Gibson’s 1930 catalog described the TB-2, the highest-priced non-Mastertone tenor banjo offered by the company at the time, as “a real ‘pal’ for the banjo lover”, providing “a snappy, brilliant tone, powerful volume, reliable trueness and a world of ‘good looks’”. The style 2 of the 1930s was, like style 11, a lower-priced model which dressed itself up through the use of a pearloid fingerboard and peghead overlay with stenciled designs. Unlike style 11, however, style 2 limited its pearloid veneers to the neck; the resonator was walnut with single white binding on both edges. The hardware was nickel-plated.
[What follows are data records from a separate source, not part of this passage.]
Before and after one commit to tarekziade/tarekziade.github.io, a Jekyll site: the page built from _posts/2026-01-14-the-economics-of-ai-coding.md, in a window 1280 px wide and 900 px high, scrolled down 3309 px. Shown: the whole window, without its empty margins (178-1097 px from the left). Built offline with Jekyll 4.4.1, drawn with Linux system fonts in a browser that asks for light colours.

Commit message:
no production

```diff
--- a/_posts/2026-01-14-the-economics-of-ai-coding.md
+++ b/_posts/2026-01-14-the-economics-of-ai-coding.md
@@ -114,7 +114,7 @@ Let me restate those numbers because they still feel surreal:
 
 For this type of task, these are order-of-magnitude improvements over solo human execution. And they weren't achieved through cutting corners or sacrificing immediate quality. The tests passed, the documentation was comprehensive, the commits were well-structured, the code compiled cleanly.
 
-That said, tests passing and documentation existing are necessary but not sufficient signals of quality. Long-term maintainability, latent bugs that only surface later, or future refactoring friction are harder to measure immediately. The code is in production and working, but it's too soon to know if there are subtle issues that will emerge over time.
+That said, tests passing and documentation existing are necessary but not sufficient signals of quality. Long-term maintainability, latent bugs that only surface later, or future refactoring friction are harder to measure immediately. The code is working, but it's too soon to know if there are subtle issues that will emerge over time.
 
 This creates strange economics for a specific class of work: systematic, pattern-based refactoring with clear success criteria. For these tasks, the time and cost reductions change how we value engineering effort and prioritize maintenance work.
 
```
#9547-40 (see Gibson banjo serial numbers vs. factory order numbers) dates to 1930 and remains in excellent original condition with the exception of a replaced tailpiece and a structurally compromised tension hoop, which is showing disintegration due to “zinc pest“, a common problem with the earliest pot metal components supplied to Gibson by the Doehler Die Casting Company.
#9547-40 conforms to standard specifications for the model at the time and remains in its original flannel-lined #511 case by Geib and Schaefer.
Photos courtesy of Joel Kadarauch.